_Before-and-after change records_

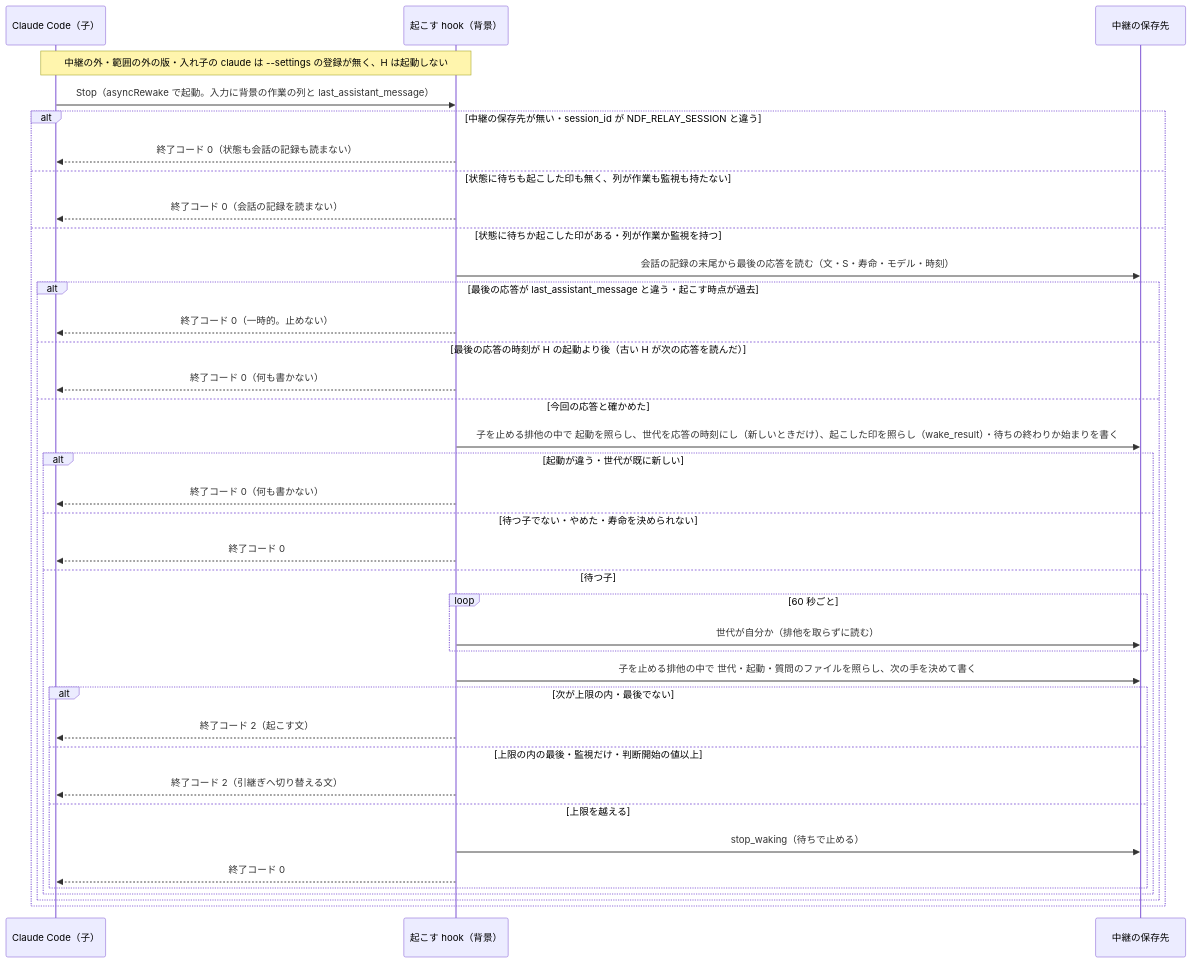
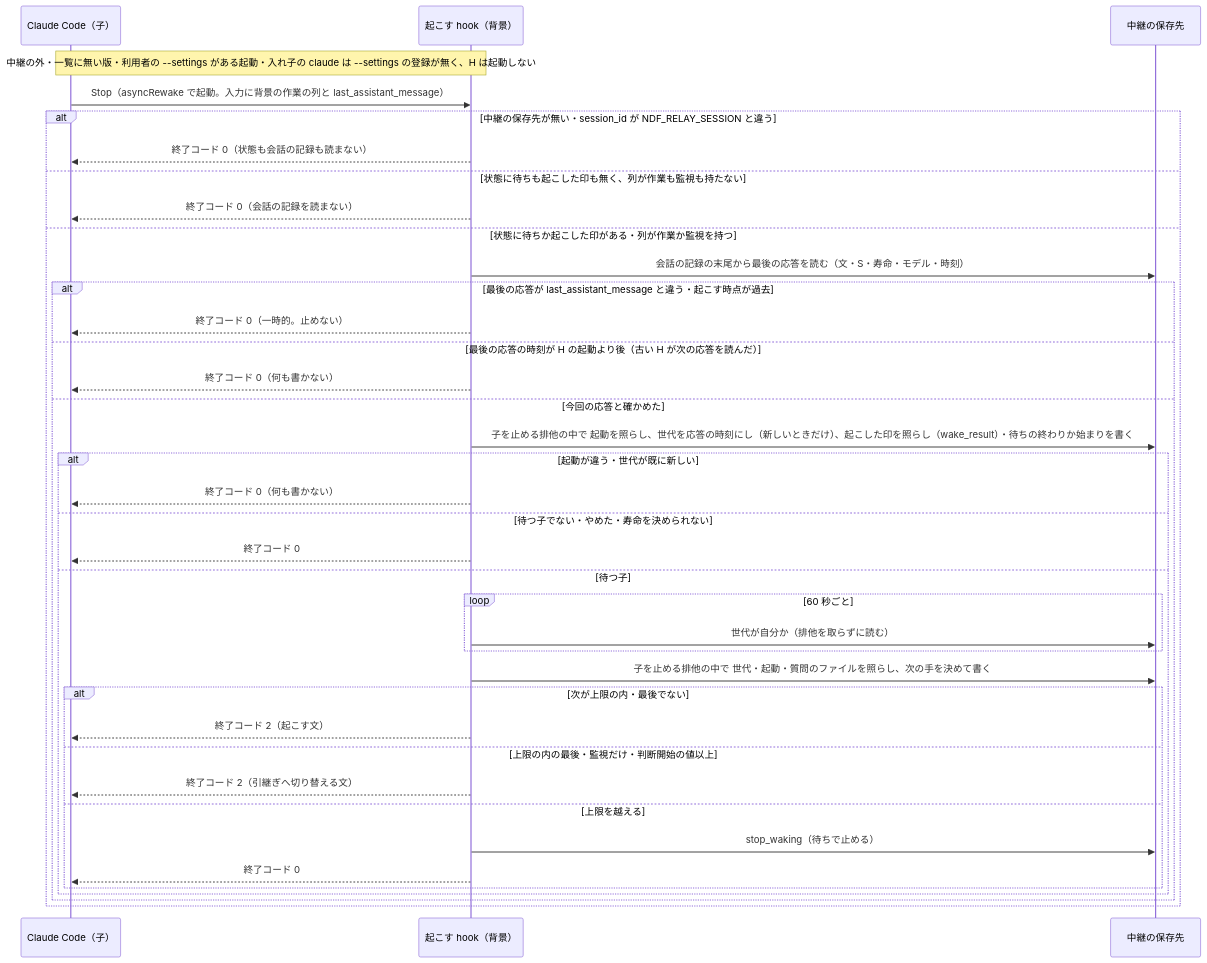
Before and after one commit to devbasex/ai-plugins: the second of 2 diagrams in issues/issue-4068-design.md, drawn with Mermaid. The commit also changed other lines of this file and 1 other file, not shown here.

Commit message:
Docs: 起こす hook を実測に通った版の一覧との完全一致でだけ働かせ、利用者の --settings があれば登録を足さないよう #4068 の設計を直す（cross-review の指摘）

````diff
--- a/issues/issue-4068-design.md
+++ b/issues/issue-4068-design.md
@@ -98,40 +98,40 @@
 ```mermaid
 sequenceDiagram
   participant CC as Claude Code（子）
   participant H as 起こす hook（背景）
   participant F as 中継の保存先
-  Note over CC,H: 中継の外・範囲の外の版・入れ子の claude は --settings の登録が無く、H は起動しない
+  Note over CC,H: 中継の外・一覧に無い版・利用者の --settings がある起動・入れ子の claude は --settings の登録が無く、H は起動しない
   CC->>H: Stop（asyncRewake で起動。入力に背景の作業の列と last_assistant_message）
   alt 中継の保存先が無い・session_id が NDF_RELAY_SESSION と違う
     H-->>CC: 終了コード 0（状態も会話の記録も読まない）
   else 状態に待ちも起こした印も無く、列が作業も監視も持たない
     H-->>CC: 終了コード 0（会話の記録を読まない）
   else 状態に待ちか起こした印がある・列が作業か監視を持つ
     H->>F: 会話の記録の末尾から最後の応答を読む（文・S・寿命・モデル・時刻）
     alt 最後の応答が last_assistant_message と違う・起こす時点が過去
       H-->>CC: 終了コード 0（一時的。止めない）
     else 最後の応答の時刻が H の起動より後（古い H が次の応答を読んだ）
       H-->>CC: 終了コード 0（何も書かない）
     else 今回の応答と確かめた
       H->>F: 子を止める排他の中で 起動を照らし、世代を応答の時刻にし（新しいときだけ）、起こした印を照らし（wake_result）・待ちの終わりか始まりを書く
       alt 起動が違う・世代が既に新しい
         H-->>CC: 終了コード 0（何も書かない）
       else 待つ子でない・やめた・寿命を決められない
         H-->>CC: 終了コード 0
       else 待つ子
         loop 60 秒ごと
           H->>F: 世代が自分か（排他を取らずに読む）
         end
         H->>F: 子を止める排他の中で 世代・起動・質問のファイルを照らし、次の手を決めて書く
         alt 次が上限の内・最後でない
           H-->>CC: 終了コード 2（起こす文）
         else 上限の内の最後・監視だけ・判断開始の値以上
           H-->>CC: 終了コード 2（引継ぎへ切り替える文）
         else 上限を越える
           H->>F: stop_waking（待ちで止める）
           H-->>CC: 終了コード 0
         end
       end
     end
   end
 ```
````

_WORK TO COMPLETE_
Give the records above again in full and exactly, but exclude every picture.

_EXERCISE RESULT_
Before and after one commit to devbasex/ai-plugins: the second of 2 diagrams in issues/issue-4068-design.md, drawn with Mermaid. The commit also changed other lines of this file and 1 other file, not shown here.

Commit message:
Docs: 起こす hook を実測に通った版の一覧との完全一致でだけ働かせ、利用者の --settings があれば登録を足さないよう #4068 の設計を直す（cross-review の指摘）

````diff
--- a/issues/issue-4068-design.md
+++ b/issues/issue-4068-design.md
@@ -98,40 +98,40 @@
 ```mermaid
 sequenceDiagram
   participant CC as Claude Code（子）
   participant H as 起こす hook（背景）
   participant F as 中継の保存先
-  Note over CC,H: 中継の外・範囲の外の版・入れ子の claude は --settings の登録が無く、H は起動しない
+  Note over CC,H: 中継の外・一覧に無い版・利用者の --settings がある起動・入れ子の claude は --settings の登録が無く、H は起動しない
   CC->>H: Stop（asyncRewake で起動。入力に背景の作業の列と last_assistant_message）
   alt 中継の保存先が無い・session_id が NDF_RELAY_SESSION と違う
     H-->>CC: 終了コード 0（状態も会話の記録も読まない）
   else 状態に待ちも起こした印も無く、列が作業も監視も持たない
     H-->>CC: 終了コード 0（会話の記録を読まない）
   else 状態に待ちか起こした印がある・列が作業か監視を持つ
     H->>F: 会話の記録の末尾から最後の応答を読む（文・S・寿命・モデル・時刻）
     alt 最後の応答が last_assistant_message と違う・起こす時点が過去
       H-->>CC: 終了コード 0（一時的。止めない）
     else 最後の応答の時刻が H の起動より後（古い H が次の応答を読んだ）
       H-->>CC: 終了コード 0（何も書かない）
     else 今回の応答と確かめた
       H->>F: 子を止める排他の中で 起動を照らし、世代を応答の時刻にし（新しいときだけ）、起こした印を照らし（wake_result）・待ちの終わりか始まりを書く
       alt 起動が違う・世代が既に新しい
         H-->>CC: 終了コード 0（何も書かない）
       else 待つ子でない・やめた・寿命を決められない
         H-->>CC: 終了コード 0
       else 待つ子
         loop 60 秒ごと
           H->>F: 世代が自分か（排他を取らずに読む）
         end
         H->>F: 子を止める排他の中で 世代・起動・質問のファイルを照らし、次の手を決めて書く
         alt 次が上限の内・最後でない
           H-->>CC: 終了コード 2（起こす文）
         else 上限の内の最後・監視だけ・判断開始の値以上
           H-->>CC: 終了コード 2（引継ぎへ切り替える文）
         else 上限を越える
           H->>F: stop_waking（待ちで止める）
           H-->>CC: 終了コード 0
         end
       end
     end
   end
 ```
````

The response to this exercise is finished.